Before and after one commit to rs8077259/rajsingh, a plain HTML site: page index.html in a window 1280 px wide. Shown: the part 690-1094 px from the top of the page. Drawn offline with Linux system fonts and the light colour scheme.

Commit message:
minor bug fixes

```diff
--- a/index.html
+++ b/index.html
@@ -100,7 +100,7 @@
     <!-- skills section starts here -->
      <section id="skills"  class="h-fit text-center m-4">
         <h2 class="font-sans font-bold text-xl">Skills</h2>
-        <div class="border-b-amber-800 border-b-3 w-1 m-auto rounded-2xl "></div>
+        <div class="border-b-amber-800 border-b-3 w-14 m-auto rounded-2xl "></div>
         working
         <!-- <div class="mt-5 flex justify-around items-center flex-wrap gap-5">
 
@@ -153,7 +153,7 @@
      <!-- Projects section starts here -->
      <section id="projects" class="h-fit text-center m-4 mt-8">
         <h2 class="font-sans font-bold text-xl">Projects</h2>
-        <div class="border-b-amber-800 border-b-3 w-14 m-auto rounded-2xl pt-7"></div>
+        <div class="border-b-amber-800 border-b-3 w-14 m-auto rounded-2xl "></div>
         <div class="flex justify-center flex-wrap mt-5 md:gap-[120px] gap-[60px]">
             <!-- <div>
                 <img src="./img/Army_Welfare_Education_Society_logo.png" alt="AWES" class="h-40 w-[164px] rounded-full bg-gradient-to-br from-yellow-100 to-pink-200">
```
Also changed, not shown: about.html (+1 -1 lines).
-*-
Every line of the entries that includes "sans" must be copied into the answer.

         <h2 class="font-sans font-bold text-xl">Skills</h2>
         <h2 class="font-sans font-bold text-xl">Projects</h2>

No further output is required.